**What you will do**:
Copy out all lines in the material below that contain the string "DataRequired".

-- Supplied records follows --

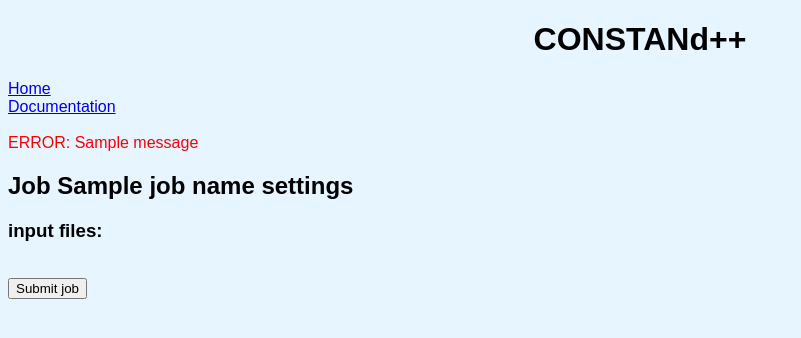
After one commit to PDiracDelta/CONSTANd-py, a Flask app: template web/templates/jobsettings.html in a window 1280 px wide. The commit adds this page. Shown: the top 338 px of the page, without its empty margins (0-801 px from the left). Run offline with Flask 2, Linux system fonts and the light colour scheme; the template is opened without the code that fills it: values that come from a table or form of the project are taken from there, most other values are stand-ins (such as "Sample title", 1, 10 or a date in 2020); one stand-in notice (Sample message) is shown; some libraries are stand-ins or nearby versions.

Commit message:
implementing jobSettings forms

```diff
--- a/dataIO.py
+++ b/dataIO.py
@@ -104,6 +104,7 @@ def parseSchemaFile(schemaPath):
 	schemaDF = importDataFrame(schemaPath, delim='\t', header=None, dtype=str).replace(np.nan, '', regex=True)
 	incompleteSchemaDict = OrderedDict() # use ordered dict so the items() order is always the same
 	assert np.mod(len(schemaDF), 2) == 0 # schema must have even number of lines
+	assert len(schemaDF.columns) > 2 # at least 3 columns
 	for i in range(int(len(schemaDF)/2)):
 		thisRow = schemaDF.loc[2*i, :]
 		experimentName = str(thisRow[0])
--- a/web/__init__.py
+++ b/web/__init__.py
@@ -2,6 +2,7 @@ from flask import Flask
 from flask_mail import Mail
 
 app = Flask(__name__)
+#with app.app_context():
 app.config.from_object('web.config')
 #db = SQLAlchemy(app)
 mailer = Mail(app)
--- a/web/forms.py
+++ b/web/forms.py
@@ -1,6 +1,6 @@
 from flask_wtf import FlaskForm
 #from flask_wtf.file import FileField
-from wtforms import StringField, RadioField, BooleanField, IntegerField, SelectField, FileField
+from wtforms import StringField, RadioField, BooleanField, IntegerField, SelectField, FileField, FieldList, FormField
 from wtforms.validators import DataRequired
 #from werkzeug.utils import secure_filename
 
@@ -8,3 +8,13 @@ from wtforms.validators import DataRequired
 class newJobForm(FlaskForm):
 	jobName = StringField('job name', validators=[DataRequired()])
 	schema = FileField('schema', validators=[DataRequired()])
+
+
+class experimentForm(FlaskForm):
+	data = FileField('data', validators=[DataRequired()])
+	processingConfig = FileField('processingConfig')
+	wrapper = FileField('wrapper')
+
+
+class jobSettingsForm(FlaskForm):
+	experiments = FieldList(FormField(experimentForm))
--- a/web/templates/base.html
+++ b/web/templates/base.html
@@ -11,7 +11,6 @@
         <link rel= "stylesheet" type= "text/css" href= "{{ url_for('static', filename='css/style.css') }}">
     {% endblock %}
 </head>
-
 <body>
     <h1 class="center">CONSTANd++</h1>
     <div>
@@ -19,6 +18,17 @@
         <a href="/docu">Documentation</a>
     </div>
     <br>
+
+    <!-- FLASH MESSAGES -->
+    {% with messages = get_flashed_messages() %}
+        {% if messages %}
+            {% for message in messages %}
+                <span style="color: red;">ERROR: {{ message }}<br></span>
+            {% endfor %}
+        {% endif %}
+    {% endwith %}
+
+    <!-- CONTENT-->
     {% block body %}{% endblock %}
 </body>
 
--- /dev/null
+++ b/web/templates/jobsettings.html
@@ -0,0 +1,28 @@
+{% extends "base.html" %}
+{% block body %}
+<h2>Job {{ jobName }} settings</h2>
+<form action="/jobinfo" method="post" name="jobSettings" enctype="multipart/form-data">
+    {{ form.hidden_tag() }}
+    {% if form %}
+        {# for e in form.experiments #}
+        <div class="input-group">
+            <h3>input files:</h3>
+            {#
+            {{ e.data(size=20,class="form-control") }}
+            {{ e.processingConfig(size=20,class="form-control") }}
+            {{ e.wrapper(size=20,class="form-control") }}
+            #}
+            {{ form.experiments(class="form-control") }}
+
+            {% for field in form %}
+                {% for error in field.errors %}
+                <span style="color: red;">{{ field.label }}: {{ error }} <br></span>
+                {% endfor %}
+            {% endfor %}<br>
+        </div>
+        {# endfor #}
+    {% endif %}
+    <button type="submit" value="submit">Submit job</button>
+</form>
+<br>
+{% endblock %}
```
Also changed, not shown: web/views.py (+20 -6 lines). Lines whose indentation alone changed are shown as unchanged.
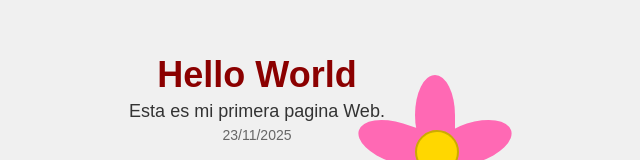
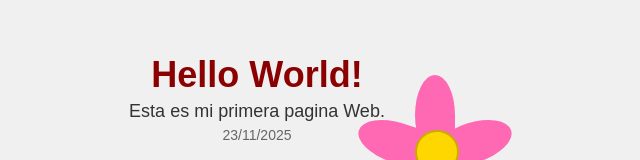
Before and after one commit to erika1-cyber/Prueba, a plain HTML site: page index.html in a window 1280 px wide. Shown: the part 215-375 px from the top of the page, without its empty margins (333-973 px from the left). Drawn offline with Linux system fonts and the light colour scheme.

Commit message:
Fix HTML structure and update greeting message

```diff
--- a/index.html
+++ b/index.html
@@ -110,7 +110,7 @@
 </head>
 <body>
     <div class="mensaje-contenedor">
-        <h1 class="titulo-mensaje">Hello World</h1>
+        <h1 class="titulo-mensaje">Hello World!</h1>
         <p class="subtitulo-mensaje">Esta es mi primera pagina Web.</p>
         <p class="fecha-mensaje">23/11/2025</p>
         <p class="nombre-autor">erika_modoz</p>
```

-- Supplied records concluded --

**Answer to this task**:
 from wtforms.validators import DataRequired
@@ -8,3 +8,13 @@ from wtforms.validators import DataRequired
 	jobName = StringField('job name', validators=[DataRequired()])
 	schema = FileField('schema', validators=[DataRequired()])
+	data = FileField('data', validators=[DataRequired()])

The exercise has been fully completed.